▶
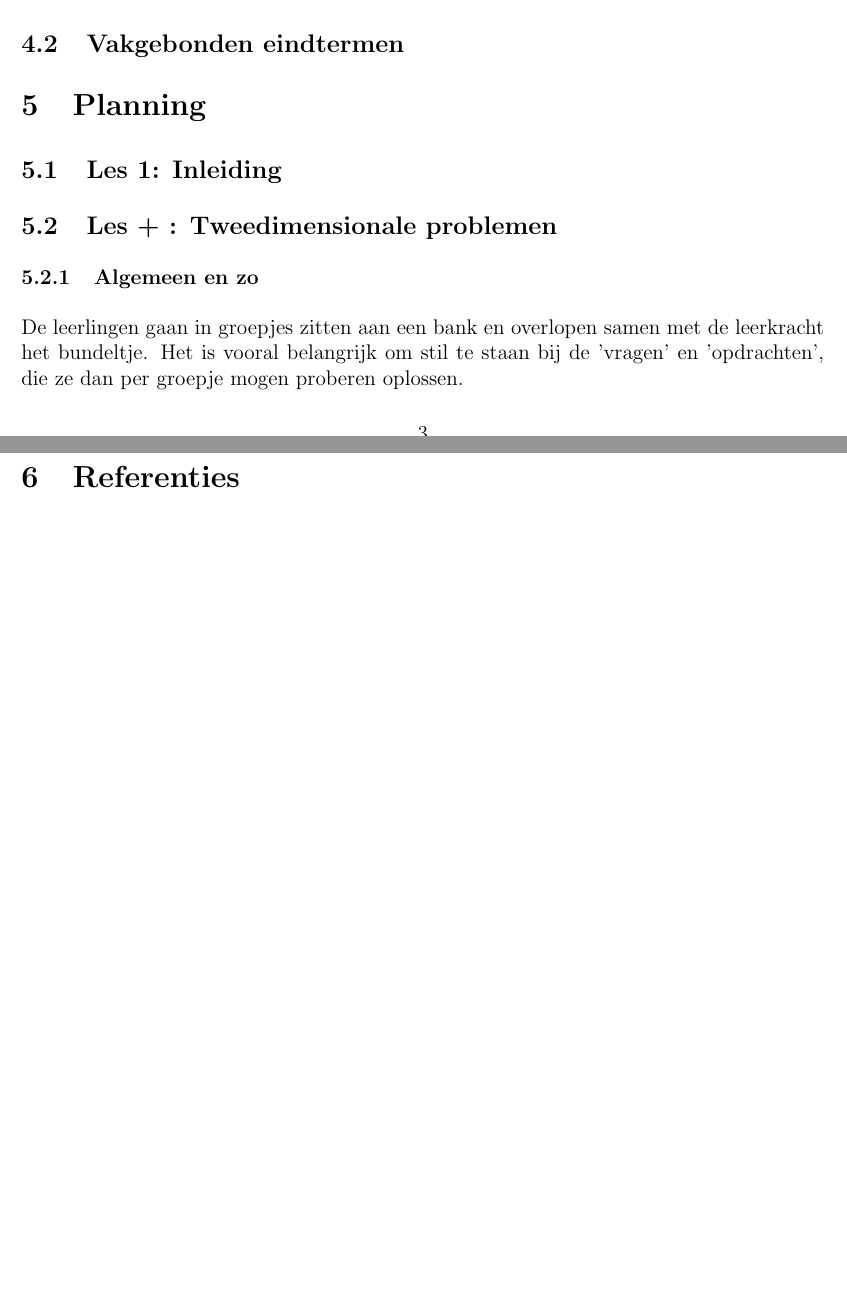
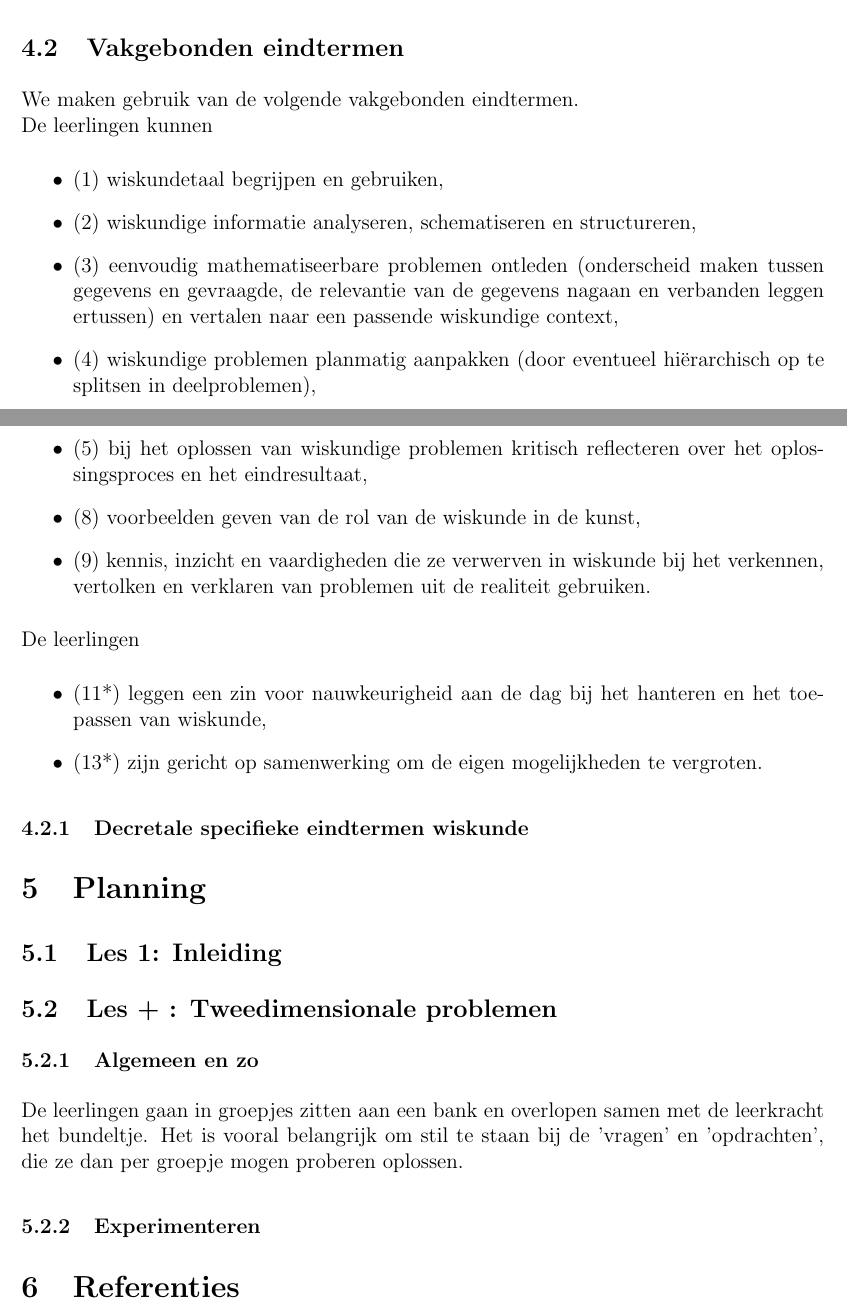
Before and after one commit to Wiskunde/V3, a LaTeX document (cursus/administratie.tex): two parts of pages 3 and 4 of 4 before the commit and two parts of pages 4 and 5 of 5 after it, joined at a grey line, cut so that both start at the same text, the shorter picture padded with empty space. Compiled offline with pdfLaTeX; the source files are stored in an older character set and shown here as Unicode.

Commit message:
voorlopige administratie, ben nog bezig ^^ lukt goed, dus komt in orde. Er zullen er zeker geen te weinig staan, enkel mss een paar te veel, ik vind alles toch nodig wat ik er in steek qua eindtermen..

```diff
--- a/cursus/administratie.tex
+++ b/cursus/administratie.tex
@@ -185,12 +215,24 @@ Voor deze lessenreeks zijn we vertrokken vanuit het bolstapelprobleem van Kepler
+\subsection{Vakgebonden eindtermen}
+We maken gebruik van de volgende vakgebonden eindtermen.\\
+De leerlingen kunnen
+\begin{itemize}
+\item (1)	wiskundetaal begrijpen en gebruiken,
+\item (2)	wiskundige informatie analyseren, schematiseren en structureren,
+\item (3)	eenvoudig mathematiseerbare problemen ontleden (onderscheid maken tussen gegevens en gevraagde, de relevantie van de gegevens nagaan en verbanden leggen ertussen) en vertalen naar een passende wiskundige context,
+\item (4)	wiskundige problemen planmatig aanpakken (door eventueel hi\"{e}rarchisch op te splitsen in deelproblemen),
+\item (5)	bij het oplossen van wiskundige problemen kritisch reflecteren over het oplossingsproces en het eindresultaat,
+\item (8)	voorbeelden geven van de rol van de wiskunde in de kunst,
+\item (9)	kennis, inzicht en vaardigheden die ze verwerven in wiskunde bij het verkennen, vertolken en verklaren van problemen uit de realiteit gebruiken.
+\end{itemize}
+De leerlingen
+\begin{itemize}
+\item (11*)	leggen een zin voor nauwkeurigheid aan de dag bij het hanteren en het toepassen van wiskunde,
+\item (13*)	zijn gericht op samenwerking om de eigen mogelijkheden te vergroten.
+\end{itemize}
+\subsubsection{Decretale specifieke eindtermen wiskunde}
 
-\subsubsection{Gemeenschappelijke stam}
-
-\subsubsection{Contexten}
-
-\subsection{Vakgebonden eindtermen}
 
 \section{Planning}
-
 \subsection{Les 1: Inleiding}
 
 
```
Also changed, not shown: cursus/administratie.tex (32 more changed lines).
◀
(Exercise brief) Your response should reproduce the entire listing verbatim, minus the pictures.

(Problem solution)
Before and after one commit to Wiskunde/V3, a LaTeX document (cursus/administratie.tex): two parts of pages 3 and 4 of 4 before the commit and two parts of pages 4 and 5 of 5 after it, joined at a grey line, cut so that both start at the same text, the shorter picture padded with empty space. Compiled offline with pdfLaTeX; the source files are stored in an older character set and shown here as Unicode.

Commit message:
voorlopige administratie, ben nog bezig ^^ lukt goed, dus komt in orde. Er zullen er zeker geen te weinig staan, enkel mss een paar te veel, ik vind alles toch nodig wat ik er in steek qua eindtermen..

```diff
--- a/cursus/administratie.tex
+++ b/cursus/administratie.tex
@@ -185,12 +215,24 @@ Voor deze lessenreeks zijn we vertrokken vanuit het bolstapelprobleem van Kepler
+\subsection{Vakgebonden eindtermen}
+We maken gebruik van de volgende vakgebonden eindtermen.\\
+De leerlingen kunnen
+\begin{itemize}
+\item (1)	wiskundetaal begrijpen en gebruiken,
+\item (2)	wiskundige informatie analyseren, schematiseren en structureren,
+\item (3)	eenvoudig mathematiseerbare problemen ontleden (onderscheid maken tussen gegevens en gevraagde, de relevantie van de gegevens nagaan en verbanden leggen ertussen) en vertalen naar een passende wiskundige context,
+\item (4)	wiskundige problemen planmatig aanpakken (door eventueel hi\"{e}rarchisch op te splitsen in deelproblemen),
+\item (5)	bij het oplossen van wiskundige problemen kritisch reflecteren over het oplossingsproces en het eindresultaat,
+\item (8)	voorbeelden geven van de rol van de wiskunde in de kunst,
+\item (9)	kennis, inzicht en vaardigheden die ze verwerven in wiskunde bij het verkennen, vertolken en verklaren van problemen uit de realiteit gebruiken.
+\end{itemize}
+De leerlingen
+\begin{itemize}
+\item (11*)	leggen een zin voor nauwkeurigheid aan de dag bij het hanteren en het toepassen van wiskunde,
+\item (13*)	zijn gericht op samenwerking om de eigen mogelijkheden te vergroten.
+\end{itemize}
+\subsubsection{Decretale specifieke eindtermen wiskunde}
 
-\subsubsection{Gemeenschappelijke stam}
-
-\subsubsection{Contexten}
-
-\subsection{Vakgebonden eindtermen}
 
 \section{Planning}
-
 \subsection{Les 1: Inleiding}
 
 
```
Also changed, not shown: cursus/administratie.tex (32 more changed lines).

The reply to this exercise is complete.